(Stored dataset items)
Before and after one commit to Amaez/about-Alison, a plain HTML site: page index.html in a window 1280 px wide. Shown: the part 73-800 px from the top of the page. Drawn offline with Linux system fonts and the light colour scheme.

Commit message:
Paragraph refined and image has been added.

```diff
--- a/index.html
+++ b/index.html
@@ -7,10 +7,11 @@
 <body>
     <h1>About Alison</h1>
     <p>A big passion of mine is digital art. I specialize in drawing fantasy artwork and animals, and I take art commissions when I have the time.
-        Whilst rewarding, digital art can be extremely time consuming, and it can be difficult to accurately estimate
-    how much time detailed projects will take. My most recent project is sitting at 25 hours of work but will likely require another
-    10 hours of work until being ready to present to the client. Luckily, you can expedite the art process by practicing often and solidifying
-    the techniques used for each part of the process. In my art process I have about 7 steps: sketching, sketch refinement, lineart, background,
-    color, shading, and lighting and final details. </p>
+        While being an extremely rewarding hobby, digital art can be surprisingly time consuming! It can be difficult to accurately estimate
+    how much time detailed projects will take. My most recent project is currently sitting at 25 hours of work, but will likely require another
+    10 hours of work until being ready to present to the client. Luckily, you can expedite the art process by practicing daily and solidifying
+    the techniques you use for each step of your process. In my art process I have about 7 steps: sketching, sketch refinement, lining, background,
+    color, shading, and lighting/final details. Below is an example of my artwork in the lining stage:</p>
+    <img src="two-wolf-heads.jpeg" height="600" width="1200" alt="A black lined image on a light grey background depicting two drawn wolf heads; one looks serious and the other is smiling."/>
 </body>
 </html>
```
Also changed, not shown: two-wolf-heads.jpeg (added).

Task instructions:
Above are the records; reproduce all of them exactly.

Exercise solution:
Before and after one commit to Amaez/about-Alison, a plain HTML site: page index.html in a window 1280 px wide. Shown: the part 73-800 px from the top of the page. Drawn offline with Linux system fonts and the light colour scheme.

Commit message:
Paragraph refined and image has been added.

```diff
--- a/index.html
+++ b/index.html
@@ -7,10 +7,11 @@
 <body>
     <h1>About Alison</h1>
     <p>A big passion of mine is digital art. I specialize in drawing fantasy artwork and animals, and I take art commissions when I have the time.
-        Whilst rewarding, digital art can be extremely time consuming, and it can be difficult to accurately estimate
-    how much time detailed projects will take. My most recent project is sitting at 25 hours of work but will likely require another
-    10 hours of work until being ready to present to the client. Luckily, you can expedite the art process by practicing often and solidifying
-    the techniques used for each part of the process. In my art process I have about 7 steps: sketching, sketch refinement, lineart, background,
-    color, shading, and lighting and final details. </p>
+        While being an extremely rewarding hobby, digital art can be surprisingly time consuming! It can be difficult to accurately estimate
+    how much time detailed projects will take. My most recent project is currently sitting at 25 hours of work, but will likely require another
+    10 hours of work until being ready to present to the client. Luckily, you can expedite the art process by practicing daily and solidifying
+    the techniques you use for each step of your process. In my art process I have about 7 steps: sketching, sketch refinement, lining, background,
+    color, shading, and lighting/final details. Below is an example of my artwork in the lining stage:</p>
+    <img src="two-wolf-heads.jpeg" height="600" width="1200" alt="A black lined image on a light grey background depicting two drawn wolf heads; one looks serious and the other is smiling."/>
 </body>
 </html>
```
Also changed, not shown: two-wolf-heads.jpeg (added).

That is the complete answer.